Shoppers bought less food products in May

The British Retail Consortium’s retail sales monitor has found a growing “polarisation” between the food and non-food retail sectors as quarterly food sales dropped for the first time since its records began.

Overall UK retail sales in May were up 0.5% on a like-for-like basis (2% on a total basis), but the total figures were dragged down by a decline in food sales.

The BRC recorded a three-month 0.2% fall in total food sales (excluding Easter distortions), which represented the first sales fall over such a period since the organisation’s records began in 2008.

On a like-for-like basis food sales fell 2.2% averaged over the three-month period. Non-food sales rose 4.3% over the period on a like-for-like basis.

David McCorquodale, Head of Retail, KPMG said: “The main barrier to recovery is now the grocers’ battle over price.

“The deflationary effect of these prolonged discounting campaigns, whilst good for consumers, is feeding through to the grocers’ margins and share values. The constant price matching brings into question the long-term value of the grocers’ brands and positioning, but in the short term is providing the UK consumer with plenty of options.”

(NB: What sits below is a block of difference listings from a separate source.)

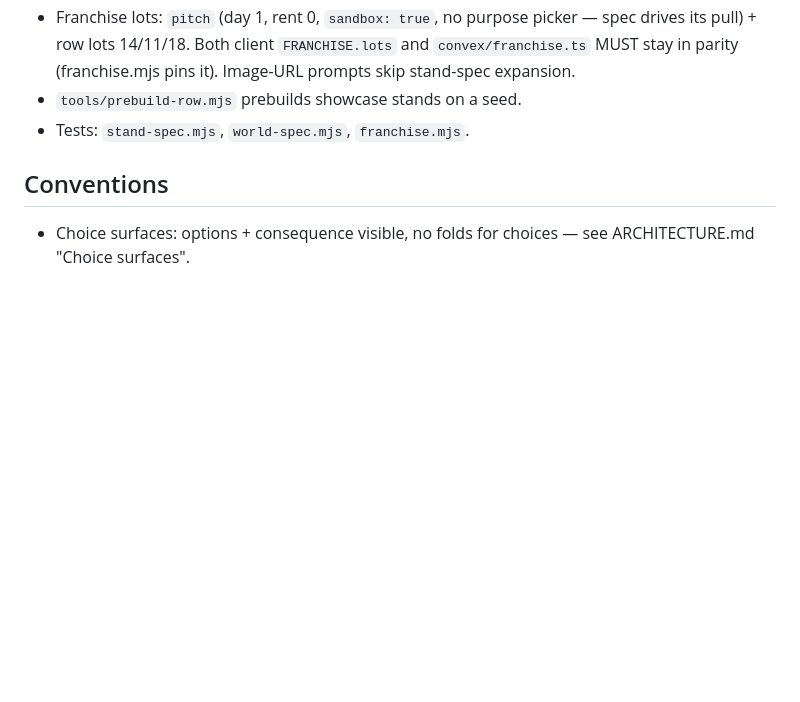
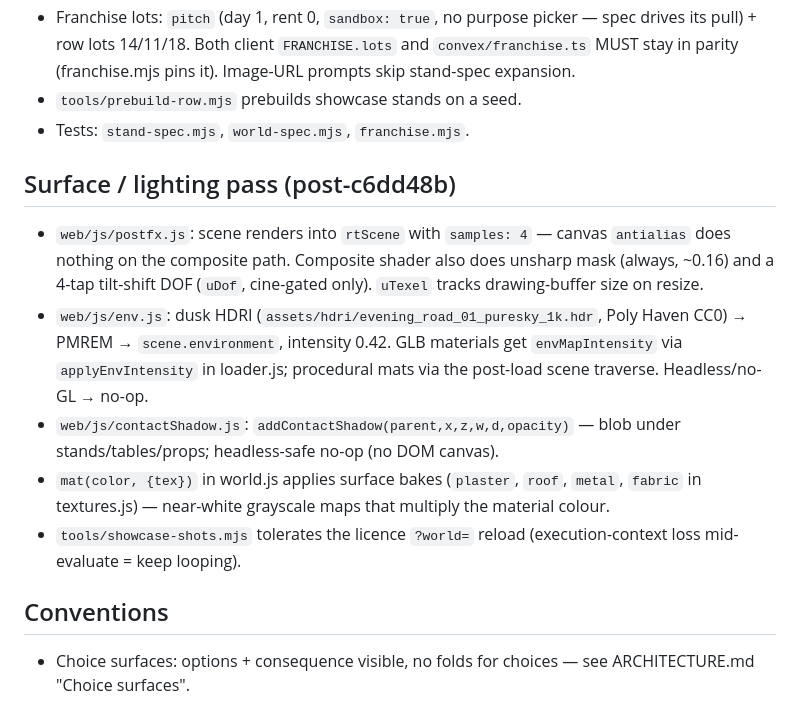
Before and after one commit to sneldao/grunds, a Markdown page: AGENTS.md, the part around the change. Drawn GitHub-style; blank space fills up the shorter version.

Commit message:
AGENTS: document the surface/lighting pass
Generated with [Devin](https://devin.ai)

Co-Authored-By: Devin <158243242+devin-ai-integration[bot]@users.noreply.github.com>

```diff
--- a/AGENTS.md
+++ b/AGENTS.md
@@ -353,6 +353,23 @@ Sim determinism is untouched — every fix is render/HUD-side only
 - `tools/prebuild-row.mjs` prebuilds showcase stands on a seed.
 - Tests: `stand-spec.mjs`, `world-spec.mjs`, `franchise.mjs`.
 
+## Surface / lighting pass (post-c6dd48b)
+- `web/js/postfx.js`: scene renders into `rtScene` with `samples: 4` —
+  canvas `antialias` does nothing on the composite path. Composite shader
+  also does unsharp mask (always, ~0.16) and a 4-tap tilt-shift DOF
+  (`uDof`, cine-gated only). `uTexel` tracks drawing-buffer size on resize.
+- `web/js/env.js`: dusk HDRI (`assets/hdri/evening_road_01_puresky_1k.hdr`,
+  Poly Haven CC0) → PMREM → `scene.environment`, intensity 0.42. GLB
+  materials get `envMapIntensity` via `applyEnvIntensity` in loader.js;
+  procedural mats via the post-load scene traverse. Headless/no-GL → no-op.
+- `web/js/contactShadow.js`: `addContactShadow(parent,x,z,w,d,opacity)` —
+  blob under stands/tables/props; headless-safe no-op (no DOM canvas).
+- `mat(color, {tex})` in world.js applies surface bakes (`plaster`,
+  `roof`, `metal`, `fabric` in textures.js) — near-white grayscale maps
+  that multiply the material colour.
+- `tools/showcase-shots.mjs` tolerates the licence `?world=` reload
+  (execution-context loss mid-evaluate = keep looping).
+
 ## Conventions
 - Choice surfaces: options + consequence visible, no folds for choices —
   see ARCHITECTURE.md "Choice surfaces".
```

The BRC found that well-publicised price cuts on everyday basic items are having an effect, with more affordable products generating significantly higher volumes than others and creating overall downwards price pressure.

Food sales fell 0.9% in May against 0.4% on average over the past 12 months, confirming “the polarisation between food and non-food – and more generally between ‘essentials and treats’, whereby the latter clearly outperforms the former’”.

Clothing was the best-performing category in May, followed by footwear and home accessories.

Online sales, which only include non-food products, grew by 17% in May over the same period a year ago. Non-food online penetration rate was 18.7% in May, the second highest figure the BRC has recorded.